Patches ready to sew

Patches ready to sew

The shirt symbolizes the formality of a male-dominated society and of conformance to society’s rules. Mathematics, too, is a realm of formality and rules populated largely by men. Yet in both shirts and mathematics there is room for creativity and individuality.

In The Mathematician’s Shirt project, artist Madeleine Shepherd and mathematician Julia Collins set about challenging these notions by turning a collection of formal shirts (donated by mathematicians!) into mathematical art. Inspired by the work of mathematicians in Edinburgh, the fabric of the shirts got twisted into 4-dimensional shapes, woven into knots and stitched into different geometries.

The Super Subtraction Feat


How I Unofficially Broke The World Record That Never Was

One of the 70-digit subtraction sums I did for training purposes.

In April, a gentleman called B. Sai Kiran became, briefly, internet-famous for doing arithmetic.

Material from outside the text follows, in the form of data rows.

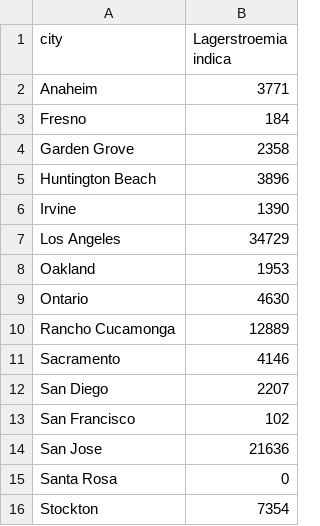
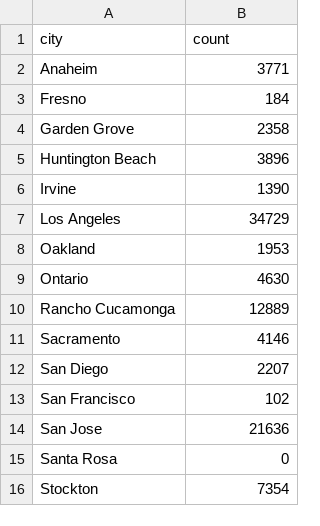
Before and after one commit to VittorioBartolomeoSecondin/DVIS-CAValli_Team, a CSV file: section1_1/small_multiple1.csv, drawn as a sheet.

```diff
--- a/section1_1/small_multiple1.csv
+++ b/section1_1/small_multiple1.csv
@@ -1,2 +1,2 @@
-city,Lagerstroemia indica
+city,count
 Anaheim,3771
```
Also changed, not shown: section1_1/small_multiple2.csv, section1_1/small_multiple3.csv.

In Hyderabad, he subtracted a 70-digit number from another in the barest smidgen over a minute – 60.05 seconds, at the second attempt.

Ask a mathematician: “Where should we live?”

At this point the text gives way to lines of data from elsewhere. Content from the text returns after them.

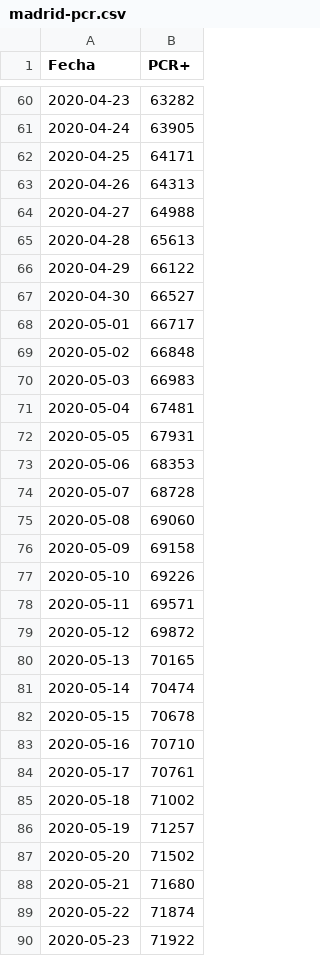
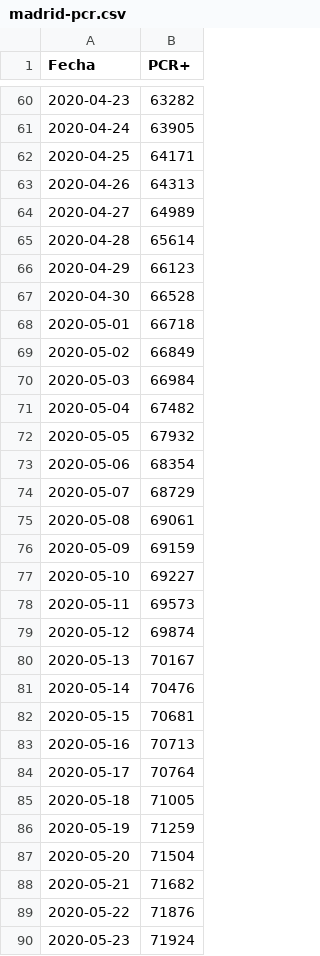
Before and after one commit to alfonsotwr/snippets, a CSV file: covidia-cam/madrid-pcr.csv, drawn as a sheet; only a part is shown, gaps mark what is left out; the diff covers the shown part only.

```diff
--- a/covidia-cam/madrid-pcr.csv
+++ b/covidia-cam/madrid-pcr.csv
@@ -63,28 +63,28 @@ Fecha,PCR+
 2020-04-26,64313
-2020-04-27,64988
-2020-04-28,65613
-2020-04-29,66122
-2020-04-30,66527
-2020-05-01,66717
-2020-05-02,66848
-2020-05-03,66983
-2020-05-04,67481
-2020-05-05,67931
-2020-05-06,68353
-2020-05-07,68728
-2020-05-08,69060
-2020-05-09,69158
-2020-05-10,69226
-2020-05-11,69571
-2020-05-12,69872
-2020-05-13,70165
-2020-05-14,70474
-2020-05-15,70678
-2020-05-16,70710
-2020-05-17,70761
-2020-05-18,71002
-2020-05-19,71257
-2020-05-20,71502
-2020-05-21,71680
-2020-05-22,71874
-2020-05-23,71922
+2020-04-27,64989
+2020-04-28,65614
+2020-04-29,66123
+2020-04-30,66528
+2020-05-01,66718
+2020-05-02,66849
+2020-05-03,66984
+2020-05-04,67482
+2020-05-05,67932
+2020-05-06,68354
+2020-05-07,68729
+2020-05-08,69061
+2020-05-09,69159
+2020-05-10,69227
+2020-05-11,69573
+2020-05-12,69874
+2020-05-13,70167
+2020-05-14,70476
+2020-05-15,70681
+2020-05-16,70713
+2020-05-17,70764
+2020-05-18,71005
+2020-05-19,71259
+2020-05-20,71504
+2020-05-21,71682
+2020-05-22,71876
+2020-05-23,71924
```
Also changed, not shown: 1 added row and 71 edited cells elsewhere in this file, covidia-cam/madrid-series.csv, 2 other files.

Dear Mathematician,

My partner and I are trying to buy a house. We both work in different places, and neither of us enjoys commuting. How could we decide where to live?

Fictionally yours,

Norman Mettrick


Thank you for your intriguing and entirely imaginary letter. The short and not terribly useful answer would be:

The Table Never Lies

The table never lies, or so they say. So when Manchester City were crowned Premier League Champions last week everyone seemed to agree that they were the best team in the league. As Roberto Mancini said, they had scored more than United and conceded less and beaten them twice in the league. Although United finished on the same number of points it would be difficult to find a measure by which they deserved the title over City. Or would it?